STANTON — Like all Montcalm County departments, Juvenile Court is struggling to make do with budget cuts.
However, Judge Charles Simon III is worried area children will be affected if Juvenile Court does not receive an increase in funding.
Simon and Juvenile Court Administrator Kristi Romashko appeared before the Montcalm County Board of Commissioners Finance & Personnel Committee on Monday to request $65,000 for the Juvenile Court’s child care budget this summer.
The Montcalm County Juvenile Court child care fund is allocated by the Montcalm County Board of Commissioners for the needs of children placed through the court system through neglect and abuse cases or delinquency cases. The fund provides for the payment of foster care placements, residential treatment placements, juvenile detention and in-home care needs. In-home care needs includes counseling, transportation to counseling, drug tests and/or any needs that the youth or family may have in the home.
“I’m loathe to be here today,” Simon said. “I’m aware of how the funding for the child care fund affects other departments and law enforcement. I’m mindful of that every day. We do our level best to stay within the confines of our budget. However, this year we are not going to be able to stay within that budget.”

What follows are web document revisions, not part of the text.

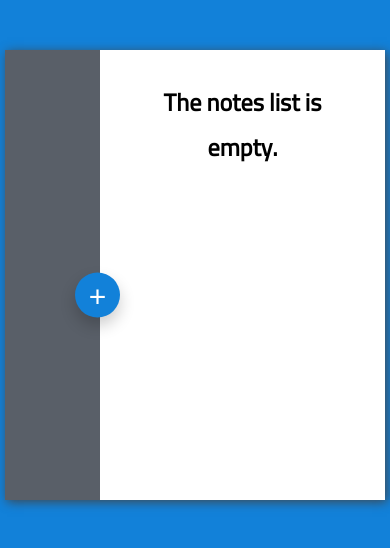
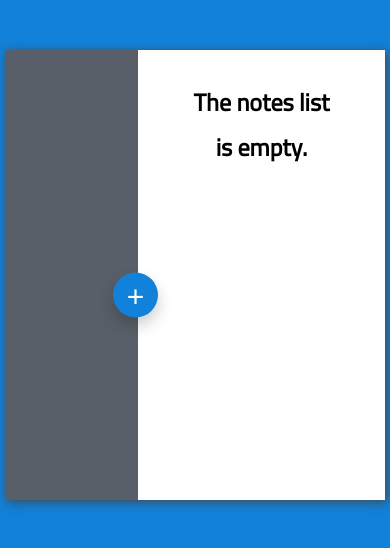
Before and after one commit to Adham-Elias-Botrous/react_notes_app, a React (Create React App) app: page / in a window 390 px wide. Shown: the top 548 px of the page. Built offline with nearby package versions, Linux system fonts and the light colour scheme.

Commit message:
add media rule

```diff
--- a/src/App.css
+++ b/src/App.css
@@ -144,3 +144,16 @@ button:active {
     flex-direction: column;
   }
 }
+
+@media (max-width: 600px) {
+  .notes-section {
+    width: 35%;
+  }
+
+  .preview-section {
+    width: 65%;
+  }
+  .full-width {
+    width: 100%;
+  }
+}
```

According to Romashko, Juvenile Court currently has 16 youths in residential treatment and 22 youths in foster care placement. These numbers do not include state ward youths from Montcalm County. Romashko said the average number of children who use Juvenile Court’s child care fund varies each year, depending on how many removal request petitions are received from the Michigan Department of Human Services (DHS) or how many youths are charged as delinquents by the Montcalm County Prosecutor’s Office.
On Monday, Simon told commissioners he believes the state is at fault for his court’s budget issues.
“It’s my opinion that the state of Michigan is intentionally not hiring sufficient workers at DHS and passing the services that they provide within private agencies,” the judge said. “Then the services for those private agencies get charged to the county. Frankly, I find it irritating that the state’s not doing this and is passing the cost directly on to the county.”
According to Romashko, when the judge places a youth with DHS for care and supervision, DHS then places the youth in foster care. Sometimes the youth is placed in foster care through a DHS-licensed home and sometimes the youth is placed in a home licensed by a private agency.
The cost for a youth to be placed in foster care is $14.24 per day for children 12 and younger and $17.59 per day for children aged 13 to 18.
If the foster care home is licensed with DHS, then Montcalm County must pay the cost. If youths are placed in a private agency home, Montcalm County must also pay an administrative rate fee of $37 per day on top of regular costs — costing the county $51.24 per day per youth.
If a group of three siblings is placed in a foster home, the county must pay $42.72 per day for placement in a DHS-licensed home or $153.72 per day for private agency placement.
According to Romashko, DHS officials have indicated to county officials that they will be placing 55 percent of their cases into private agency homes.
“The problems some of these children facing, you can’t put them into foster care, they have so many issues,” Simon told commissioners. “They need to be placed in residential treatment.”
Residential treatment programs for youths vary in cost from $150 to $248 per day, according to Romashko.
Commissioner committee members voted to recommend the full Board of Commissioners approve the requested $65,000 amount. The full board will convene on June 25.
Simon warned commissioners he may have to return and ask for another $65,000 later this year.
According to Montcalm County Controller-Administrator Chris Hyzer, the requested funding will come from the county’s fund equity, if approved by commissioners. The county uses general fund dollars to pay for the child care fund.
The child care fund was $516,514 in 2009. It decreased to $468,393 in 2010, then increased to $612,016 last year.